People looking to work for a business operating in a serviced office or other buildings should put a bit of personality into their CVs, suggests the Writer.
The business language consultancy said that along with good grammar and punctuation, CVs needed to evoke warmth, be persuasive and make prospective employers actively interested in candidates.
Neil Taylor, a language expert at the Writer, said that to achieve this, job applicants had to be conscious of the way they wrote their CVs.
Mr Taylor said: “Lots of people produce faultless CVs, but they’re too anonymous to tempt anyone to interview them.
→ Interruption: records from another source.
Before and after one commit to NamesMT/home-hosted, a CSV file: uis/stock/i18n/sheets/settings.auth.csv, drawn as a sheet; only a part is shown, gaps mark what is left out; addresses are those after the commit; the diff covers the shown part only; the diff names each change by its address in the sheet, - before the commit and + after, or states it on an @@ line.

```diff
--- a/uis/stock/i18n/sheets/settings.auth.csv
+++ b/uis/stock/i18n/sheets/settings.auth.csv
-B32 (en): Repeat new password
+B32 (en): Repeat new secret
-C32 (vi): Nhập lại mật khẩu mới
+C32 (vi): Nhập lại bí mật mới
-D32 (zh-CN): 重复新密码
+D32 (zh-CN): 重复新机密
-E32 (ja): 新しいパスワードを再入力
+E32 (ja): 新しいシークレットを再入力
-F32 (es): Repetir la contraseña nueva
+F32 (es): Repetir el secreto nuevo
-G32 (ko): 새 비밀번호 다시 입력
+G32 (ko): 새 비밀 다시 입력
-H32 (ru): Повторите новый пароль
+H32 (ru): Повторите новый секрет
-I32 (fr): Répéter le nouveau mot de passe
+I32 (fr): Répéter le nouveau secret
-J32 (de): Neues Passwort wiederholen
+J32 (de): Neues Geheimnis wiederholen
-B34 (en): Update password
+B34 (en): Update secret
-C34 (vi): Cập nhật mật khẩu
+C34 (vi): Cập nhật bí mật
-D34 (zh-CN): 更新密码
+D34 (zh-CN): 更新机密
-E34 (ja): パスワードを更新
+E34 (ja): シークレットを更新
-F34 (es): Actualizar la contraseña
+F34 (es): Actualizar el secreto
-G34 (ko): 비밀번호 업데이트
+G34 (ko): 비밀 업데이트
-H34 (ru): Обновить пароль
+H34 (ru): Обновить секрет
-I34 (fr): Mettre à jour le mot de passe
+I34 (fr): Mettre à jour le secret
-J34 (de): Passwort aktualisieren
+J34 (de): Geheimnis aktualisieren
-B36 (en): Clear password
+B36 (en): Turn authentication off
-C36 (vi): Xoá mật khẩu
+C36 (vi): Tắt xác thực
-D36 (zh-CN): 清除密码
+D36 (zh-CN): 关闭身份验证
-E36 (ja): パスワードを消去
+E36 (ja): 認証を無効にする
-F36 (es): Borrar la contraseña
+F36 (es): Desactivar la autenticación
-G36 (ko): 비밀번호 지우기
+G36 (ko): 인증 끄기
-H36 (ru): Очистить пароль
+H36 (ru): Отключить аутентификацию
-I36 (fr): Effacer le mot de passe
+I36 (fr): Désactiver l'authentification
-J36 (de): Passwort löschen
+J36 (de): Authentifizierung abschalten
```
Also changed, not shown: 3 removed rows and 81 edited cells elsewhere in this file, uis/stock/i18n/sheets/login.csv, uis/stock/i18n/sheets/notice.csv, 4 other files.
In fact, most people would forgive a few typos in a CV if that person looked interesting enough to meet.”
His comments come on the back of a claim by an online entrepreneur that poor spelling was costing internet businesses millions of pounds in lost revenue.
Charles Duncombe said that an analysis of website figures shows a single spelling mistake can cut online sales in half.
The Writer is the largest business language consultancy in the UK, helping companies to define their brand, managing writing projects and train people to become more effective and creative writers at work.